:: Supplied material ::

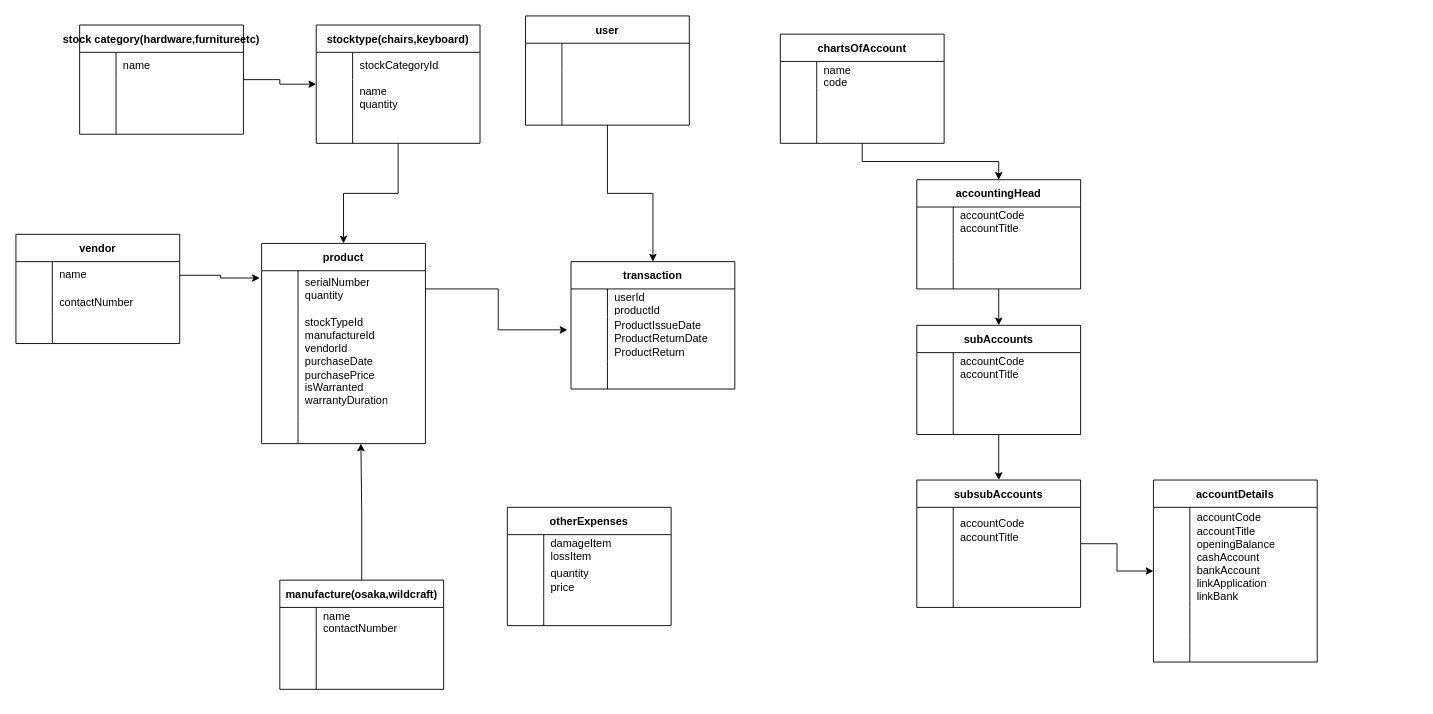
Above: recievable.drawio in zaryabali786/erdDiagram (draw.io), before the change. Source tidied: cells renumbered, new cells numbered last; positions are measured from the earlier drawing's top-left corner, leaving out a move shared by most shapes. Both pictures are drawn from the tidied source at 91%, with x=0, y=0 at pixel (15, 15).
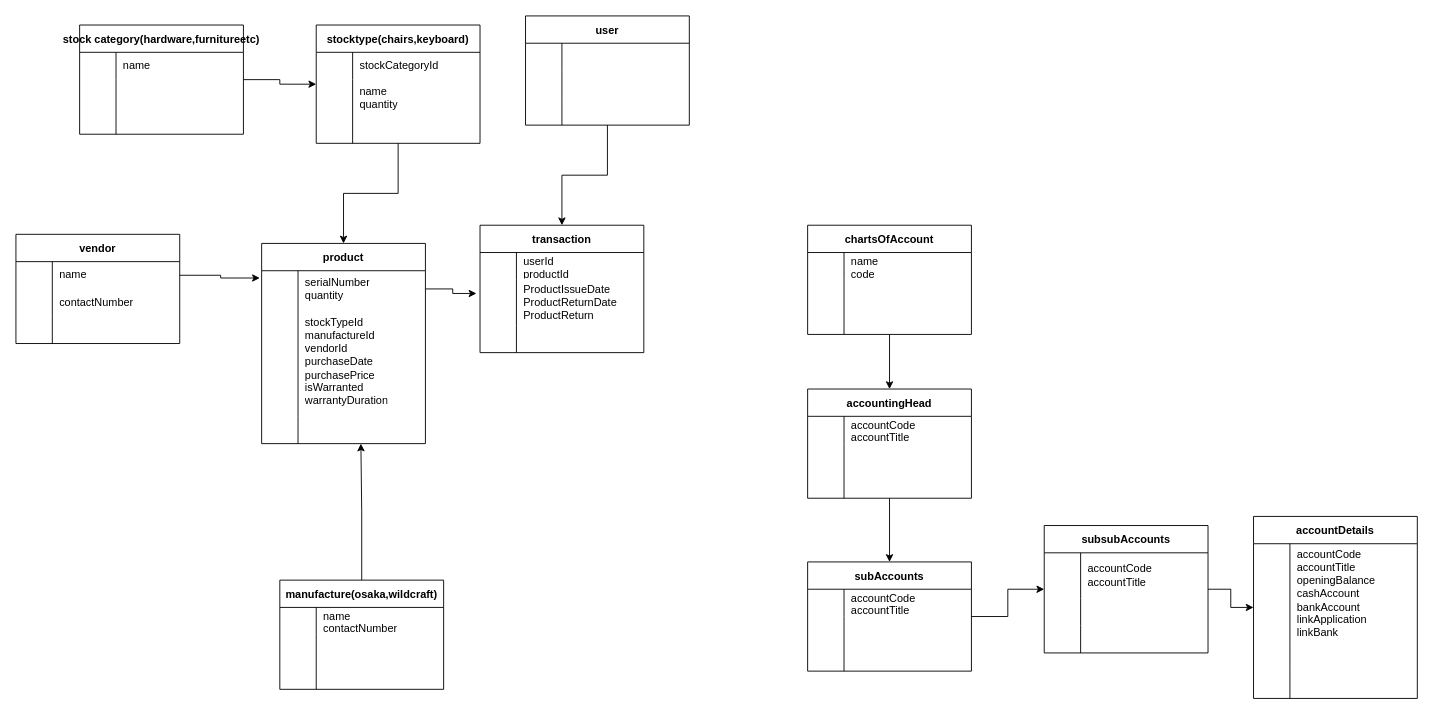
Above is the later version.

The edit, as a diff of the source:
```diff
@@
     <mxCell id="55" value="transaction" style="shape=table;startSize=30;childLayout=tableLayout;rowLines=0;fontStyle=1;" parent="1" vertex="1">
-      <mxGeometry x="610" y="270" width="180" height="140" as="geometry" />
+      <mxGeometry x="510" y="230" width="180" height="140" as="geometry" />
     </mxCell>
@@
-    <mxCell id="78" value="otherExpenses" style="shape=table;startSize=30;childLayout=tableLayout;rowLines=0;fontStyle=1;" parent="1" vertex="1">
-      <mxGeometry x="540" y="540" width="180" height="130" as="geometry" />
-    </mxCell>
-    <mxCell id="79" style="shape=tableRow;horizontal=0;startSize=0;swimlaneHead=0;swimlaneBody=0;top=0;left=0;bottom=0;right=0;fillColor=none;" parent="78" vertex="1">
-      <mxGeometry y="30" width="180" height="30" as="geometry" />
-    </mxCell>
-    <mxCell id="80" style="shape=partialRectangle;html=1;whiteSpace=wrap;fillColor=none;top=0;left=0;bottom=0;right=0;overflow=hidden;" parent="79" vertex="1">
-      <mxGeometry width="40" height="30" as="geometry" />
-    </mxCell>
-    <mxCell id="81" value="damageItem&lt;br&gt;lossItem" style="shape=partialRectangle;html=1;whiteSpace=wrap;fillColor=none;top=0;left=0;bottom=0;right=0;align=left;spacingLeft=6;overflow=hidden;" parent="79" vertex="1">
-      <mxGeometry x="40" width="140" height="30" as="geometry" />
-    </mxCell>
-    <mxCell id="82" style="shape=tableRow;horizontal=0;startSize=0;swimlaneHead=0;swimlaneBody=0;top=0;left=0;bottom=0;right=0;fillColor=none;" parent="78" vertex="1">
-      <mxGeometry y="60" width="180" height="40" as="geometry" />
-    </mxCell>
-    <mxCell id="83" style="shape=partialRectangle;html=1;whiteSpace=wrap;fillColor=none;top=0;left=0;bottom=0;right=0;overflow=hidden;" parent="82" vertex="1">
-      <mxGeometry width="40" height="40" as="geometry" />
-    </mxCell>
-    <mxCell id="84" value="quantity&lt;br&gt;price" style="shape=partialRectangle;html=1;whiteSpace=wrap;fillColor=none;top=0;left=0;bottom=0;right=0;align=left;spacingLeft=6;overflow=hidden;" parent="82" vertex="1">
-      <mxGeometry x="40" width="140" height="40" as="geometry" />
-    </mxCell>
-    <mxCell id="85" style="shape=tableRow;horizontal=0;startSize=0;swimlaneHead=0;swimlaneBody=0;top=0;left=0;bottom=0;right=0;fillColor=none;" parent="78" vertex="1">
-      <mxGeometry y="100" width="180" height="30" as="geometry" />
-    </mxCell>
-    <mxCell id="86" style="shape=partialRectangle;html=1;whiteSpace=wrap;fillColor=none;top=0;left=0;bottom=0;right=0;overflow=hidden;" parent="85" vertex="1">
-      <mxGeometry width="40" height="30" as="geometry" />
-    </mxCell>
-    <mxCell id="87" style="shape=partialRectangle;html=1;whiteSpace=wrap;fillColor=none;top=0;left=0;bottom=0;right=0;align=left;spacingLeft=6;overflow=hidden;" parent="85" vertex="1">
-      <mxGeometry x="40" width="140" height="30" as="geometry" />
-    </mxCell>
@@
     <mxCell id="89" value="chartsOfAccount" style="shape=table;startSize=30;childLayout=tableLayout;rowLines=0;fontStyle=1;" parent="1" vertex="1">
-      <mxGeometry x="840" y="20" width="180" height="120" as="geometry" />
+      <mxGeometry x="870" y="230" width="180" height="120" as="geometry" />
     </mxCell>
@@
     <mxCell id="100" value="accountingHead" style="shape=table;startSize=30;childLayout=tableLayout;rowLines=0;fontStyle=1;" parent="1" vertex="1">
-      <mxGeometry x="990" y="180" width="180" height="120" as="geometry" />
+      <mxGeometry x="870" y="410" width="180" height="120" as="geometry" />
     </mxCell>
@@
     <mxCell id="111" value="subAccounts" style="shape=table;startSize=30;childLayout=tableLayout;rowLines=0;fontStyle=1;" parent="1" vertex="1">
-      <mxGeometry x="990" y="340" width="180" height="120" as="geometry" />
+      <mxGeometry x="870" y="600" width="180" height="120" as="geometry" />
     </mxCell>
@@
     <mxCell id="122" value="subsubAccounts" style="shape=table;startSize=30;childLayout=tableLayout;rowLines=0;fontStyle=1;" parent="1" vertex="1">
-      <mxGeometry x="990" y="510" width="180" height="140" as="geometry" />
+      <mxGeometry x="1130" y="560" width="180" height="140" as="geometry" />
     </mxCell>
@@
     <mxCell id="132" value="accountDetails" style="shape=table;startSize=30;childLayout=tableLayout;rowLines=0;fontStyle=1;" parent="1" vertex="1">
-      <mxGeometry x="1250" y="510" width="180" height="200" as="geometry" />
+      <mxGeometry x="1360" y="550" width="180" height="200" as="geometry" />
     </mxCell>
```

:: Instructions to follow ::
The data should be printed again unchanged; leave its pictures out.

:: Exercise response ::
Above: recievable.drawio in zaryabali786/erdDiagram (draw.io), before the change. Source tidied: cells renumbered, new cells numbered last; positions are measured from the earlier drawing's top-left corner, leaving out a move shared by most shapes. Both pictures are drawn from the tidied source at 91%, with x=0, y=0 at pixel (15, 15).
Above is the later version.

The edit, as a diff of the source:
```diff
@@
     <mxCell id="55" value="transaction" style="shape=table;startSize=30;childLayout=tableLayout;rowLines=0;fontStyle=1;" parent="1" vertex="1">
-      <mxGeometry x="610" y="270" width="180" height="140" as="geometry" />
+      <mxGeometry x="510" y="230" width="180" height="140" as="geometry" />
     </mxCell>
@@
-    <mxCell id="78" value="otherExpenses" style="shape=table;startSize=30;childLayout=tableLayout;rowLines=0;fontStyle=1;" parent="1" vertex="1">
-      <mxGeometry x="540" y="540" width="180" height="130" as="geometry" />
-    </mxCell>
-    <mxCell id="79" style="shape=tableRow;horizontal=0;startSize=0;swimlaneHead=0;swimlaneBody=0;top=0;left=0;bottom=0;right=0;fillColor=none;" parent="78" vertex="1">
-      <mxGeometry y="30" width="180" height="30" as="geometry" />
-    </mxCell>
-    <mxCell id="80" style="shape=partialRectangle;html=1;whiteSpace=wrap;fillColor=none;top=0;left=0;bottom=0;right=0;overflow=hidden;" parent="79" vertex="1">
-      <mxGeometry width="40" height="30" as="geometry" />
-    </mxCell>
-    <mxCell id="81" value="damageItem&lt;br&gt;lossItem" style="shape=partialRectangle;html=1;whiteSpace=wrap;fillColor=none;top=0;left=0;bottom=0;right=0;align=left;spacingLeft=6;overflow=hidden;" parent="79" vertex="1">
-      <mxGeometry x="40" width="140" height="30" as="geometry" />
-    </mxCell>
-    <mxCell id="82" style="shape=tableRow;horizontal=0;startSize=0;swimlaneHead=0;swimlaneBody=0;top=0;left=0;bottom=0;right=0;fillColor=none;" parent="78" vertex="1">
-      <mxGeometry y="60" width="180" height="40" as="geometry" />
-    </mxCell>
-    <mxCell id="83" style="shape=partialRectangle;html=1;whiteSpace=wrap;fillColor=none;top=0;left=0;bottom=0;right=0;overflow=hidden;" parent="82" vertex="1">
-      <mxGeometry width="40" height="40" as="geometry" />
-    </mxCell>
-    <mxCell id="84" value="quantity&lt;br&gt;price" style="shape=partialRectangle;html=1;whiteSpace=wrap;fillColor=none;top=0;left=0;bottom=0;right=0;align=left;spacingLeft=6;overflow=hidden;" parent="82" vertex="1">
-      <mxGeometry x="40" width="140" height="40" as="geometry" />
-    </mxCell>
-    <mxCell id="85" style="shape=tableRow;horizontal=0;startSize=0;swimlaneHead=0;swimlaneBody=0;top=0;left=0;bottom=0;right=0;fillColor=none;" parent="78" vertex="1">
-      <mxGeometry y="100" width="180" height="30" as="geometry" />
-    </mxCell>
-    <mxCell id="86" style="shape=partialRectangle;html=1;whiteSpace=wrap;fillColor=none;top=0;left=0;bottom=0;right=0;overflow=hidden;" parent="85" vertex="1">
-      <mxGeometry width="40" height="30" as="geometry" />
-    </mxCell>
-    <mxCell id="87" style="shape=partialRectangle;html=1;whiteSpace=wrap;fillColor=none;top=0;left=0;bottom=0;right=0;align=left;spacingLeft=6;overflow=hidden;" parent="85" vertex="1">
-      <mxGeometry x="40" width="140" height="30" as="geometry" />
-    </mxCell>
@@
     <mxCell id="89" value="chartsOfAccount" style="shape=table;startSize=30;childLayout=tableLayout;rowLines=0;fontStyle=1;" parent="1" vertex="1">
-      <mxGeometry x="840" y="20" width="180" height="120" as="geometry" />
+      <mxGeometry x="870" y="230" width="180" height="120" as="geometry" />
     </mxCell>
@@
     <mxCell id="100" value="accountingHead" style="shape=table;startSize=30;childLayout=tableLayout;rowLines=0;fontStyle=1;" parent="1" vertex="1">
-      <mxGeometry x="990" y="180" width="180" height="120" as="geometry" />
+      <mxGeometry x="870" y="410" width="180" height="120" as="geometry" />
     </mxCell>
@@
     <mxCell id="111" value="subAccounts" style="shape=table;startSize=30;childLayout=tableLayout;rowLines=0;fontStyle=1;" parent="1" vertex="1">
-      <mxGeometry x="990" y="340" width="180" height="120" as="geometry" />
+      <mxGeometry x="870" y="600" width="180" height="120" as="geometry" />
     </mxCell>
@@
     <mxCell id="122" value="subsubAccounts" style="shape=table;startSize=30;childLayout=tableLayout;rowLines=0;fontStyle=1;" parent="1" vertex="1">
-      <mxGeometry x="990" y="510" width="180" height="140" as="geometry" />
+      <mxGeometry x="1130" y="560" width="180" height="140" as="geometry" />
     </mxCell>
@@
     <mxCell id="132" value="accountDetails" style="shape=table;startSize=30;childLayout=tableLayout;rowLines=0;fontStyle=1;" parent="1" vertex="1">
-      <mxGeometry x="1250" y="510" width="180" height="200" as="geometry" />
+      <mxGeometry x="1360" y="550" width="180" height="200" as="geometry" />
     </mxCell>
```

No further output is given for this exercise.